MATERIAL PROVIDED

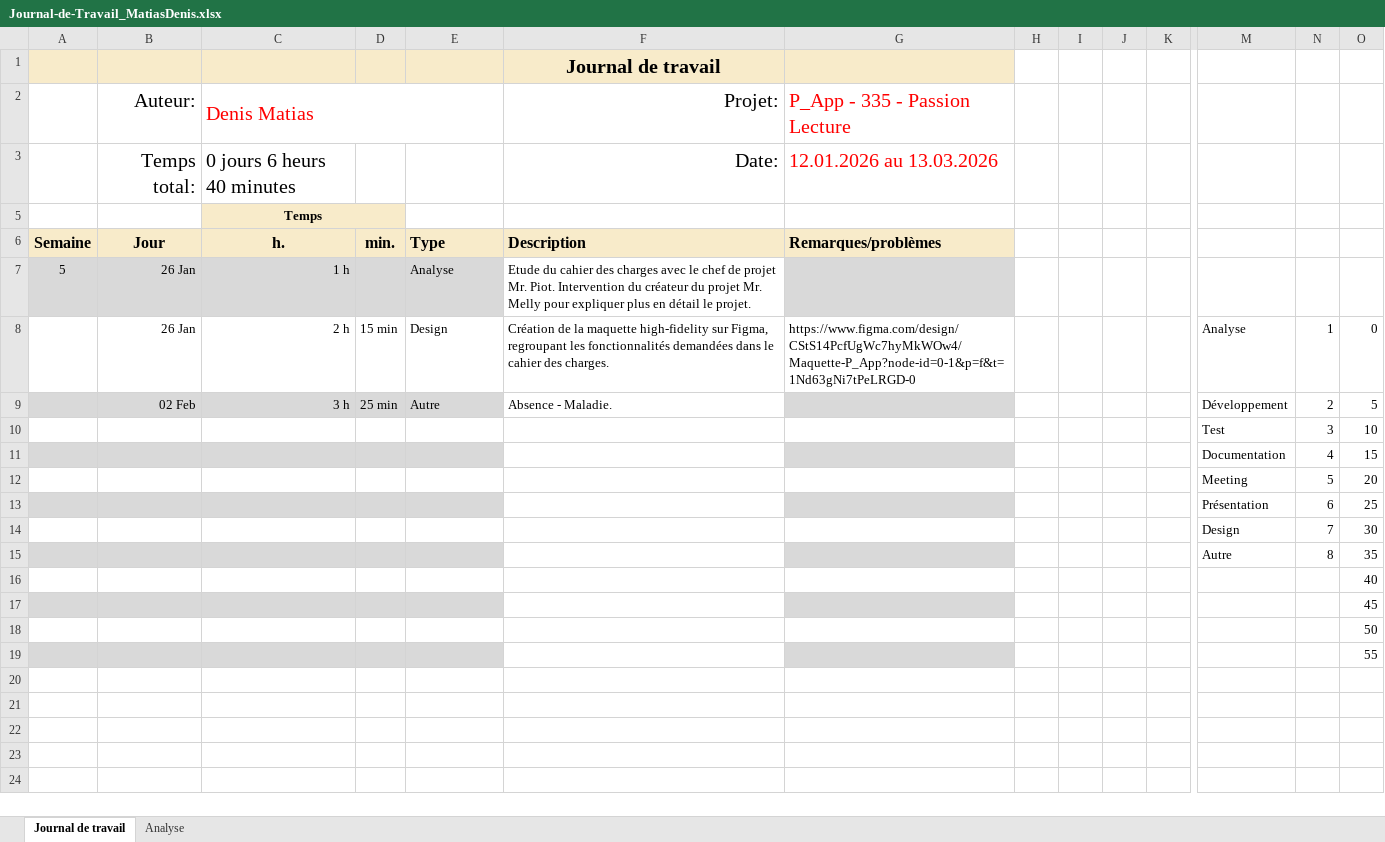
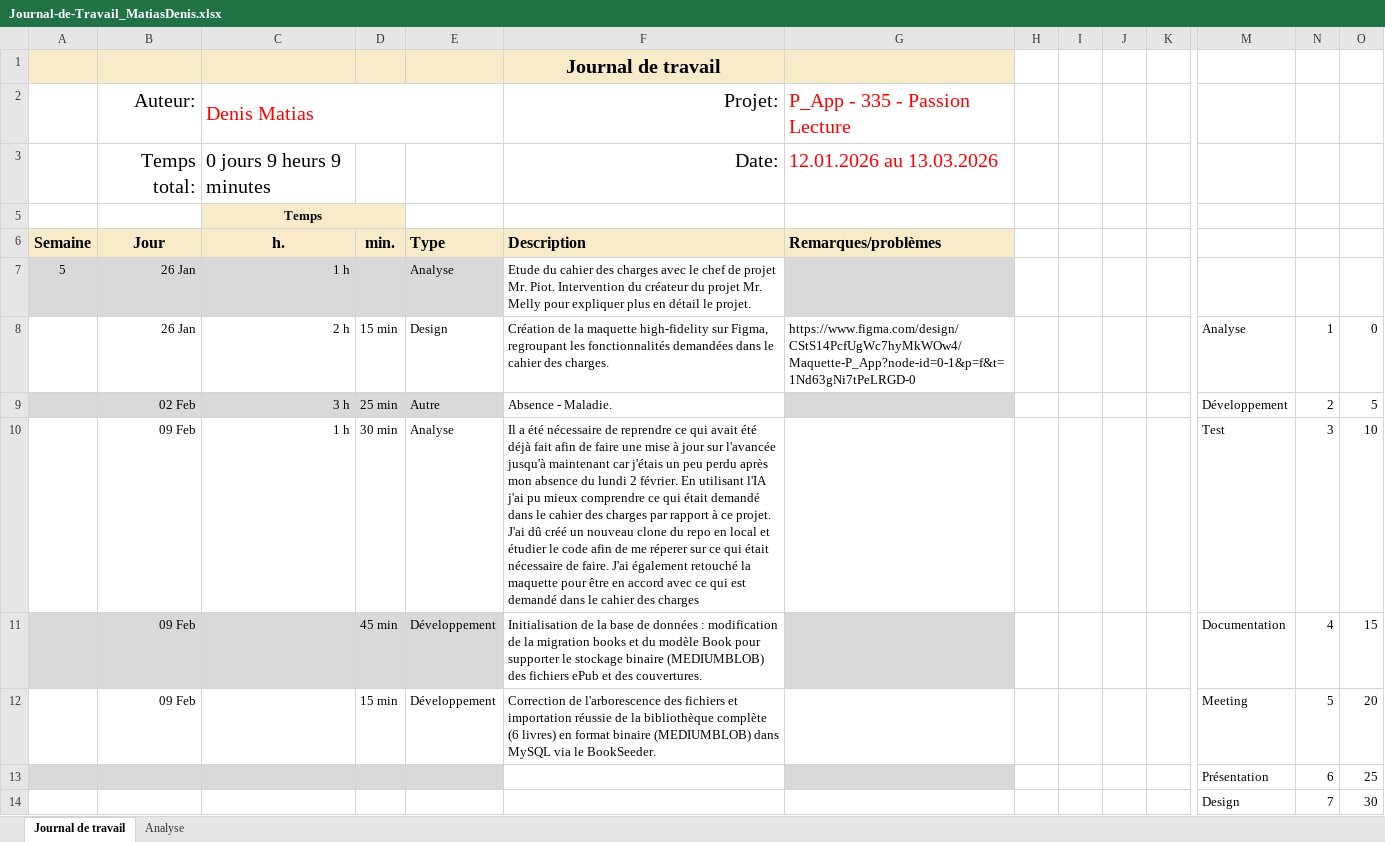
Before and after one commit to Jazztel20/P_AppMobile, an Excel workbook: Journal-de-Travail_MatiasDenis.xlsx, sheet Journal de travail, drawn as a sheet; only a part is shown, gaps mark what is left out; the shorter side is filled out with more unchanged rows; values as stored, in another font and other column widths than the file's, no borders; conditional formats and table styles not drawn; removed rows and columns are numbered as before the commit, all else as after; rows hold the shown columns only; the diff names each change by its address in the sheet, - before the commit and + after, or states it on an @@ line.

Commit message:
fix(books_seeder): Résoudre les chemins d'accès aux fichiers et terminer l'importation des livres en format ePub

```diff
--- a/Journal-de-Travail_MatiasDenis.xlsx (sheet Journal de travail)
+++ b/Journal-de-Travail_MatiasDenis.xlsx (sheet Journal de travail)
-C3 (h.): 0 jours 6 heurs 40 minutes
+C3 (h.): 0 jours 9 heurs 9 minutes
-row 10:  |  |  |  |  |  |  |  |  |  |  | Test | 3 | 10
-row 11:  |  |  |  |  |  |  |  |  |  |  | Documentation | 4 | 15
-row 12:  |  |  |  |  |  |  |  |  |  |  | Meeting | 5 | 20
+row 10:  | 09 Feb | 1 h | 30 min | Analyse | Il a été nécessaire de reprendre ce qui avait été déjà fait afin de faire une mise à jour sur l'avancée jusqu'à maintenant car j'étais un peu perdu après mon absence du lundi 2 février. En utilisant l'IA j'ai pu mieux comprendre ce qui était demandé dans le cahier des charges par rapport à ce projet. J'ai dû créé un nouveau clone du repo en local et étudier le code afin de me réperer sur ce qui était nécessaire de faire. J'ai également retouché la maquette pour être en accord avec ce qui est demandé dans le cahier des charges |  |  |  |  |  | Test | 3 | 10
+row 11:  | 09 Feb |  | 45 min | Développement | Initialisation de la base de données : modification de la migration books et du modèle Book pour supporter le stockage binaire (MEDIUMBLOB) des fichiers ePub et des couvertures. |  |  |  |  |  | Documentation | 4 | 15
+row 12:  | 09 Feb |  | 15 min | Développement | Correction de l'arborescence des fichiers et importation réussie de la bibliothèque complète (6 livres) en format binaire (MEDIUMBLOB) dans MySQL via le BookSeeder. |  |  |  |  |  | Meeting | 5 | 20
```
Also changed, not shown: sheet Analyse, hidden cells, charts or pictures, 7 other files.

ABOUT THIS TASK
Could you reproduce the listing above word for word while leaving out its pictures?

REPLY
Before and after one commit to Jazztel20/P_AppMobile, an Excel workbook: Journal-de-Travail_MatiasDenis.xlsx, sheet Journal de travail, drawn as a sheet; only a part is shown, gaps mark what is left out; the shorter side is filled out with more unchanged rows; values as stored, in another font and other column widths than the file's, no borders; conditional formats and table styles not drawn; removed rows and columns are numbered as before the commit, all else as after; rows hold the shown columns only; the diff names each change by its address in the sheet, - before the commit and + after, or states it on an @@ line.

Commit message:
fix(books_seeder): Résoudre les chemins d'accès aux fichiers et terminer l'importation des livres en format ePub

```diff
--- a/Journal-de-Travail_MatiasDenis.xlsx (sheet Journal de travail)
+++ b/Journal-de-Travail_MatiasDenis.xlsx (sheet Journal de travail)
-C3 (h.): 0 jours 6 heurs 40 minutes
+C3 (h.): 0 jours 9 heurs 9 minutes
-row 10:  |  |  |  |  |  |  |  |  |  |  | Test | 3 | 10
-row 11:  |  |  |  |  |  |  |  |  |  |  | Documentation | 4 | 15
-row 12:  |  |  |  |  |  |  |  |  |  |  | Meeting | 5 | 20
+row 10:  | 09 Feb | 1 h | 30 min | Analyse | Il a été nécessaire de reprendre ce qui avait été déjà fait afin de faire une mise à jour sur l'avancée jusqu'à maintenant car j'étais un peu perdu après mon absence du lundi 2 février. En utilisant l'IA j'ai pu mieux comprendre ce qui était demandé dans le cahier des charges par rapport à ce projet. J'ai dû créé un nouveau clone du repo en local et étudier le code afin de me réperer sur ce qui était nécessaire de faire. J'ai également retouché la maquette pour être en accord avec ce qui est demandé dans le cahier des charges |  |  |  |  |  | Test | 3 | 10
+row 11:  | 09 Feb |  | 45 min | Développement | Initialisation de la base de données : modification de la migration books et du modèle Book pour supporter le stockage binaire (MEDIUMBLOB) des fichiers ePub et des couvertures. |  |  |  |  |  | Documentation | 4 | 15
+row 12:  | 09 Feb |  | 15 min | Développement | Correction de l'arborescence des fichiers et importation réussie de la bibliothèque complète (6 livres) en format binaire (MEDIUMBLOB) dans MySQL via le BookSeeder. |  |  |  |  |  | Meeting | 5 | 20
```
Also changed, not shown: sheet Analyse, hidden cells, charts or pictures, 7 other files.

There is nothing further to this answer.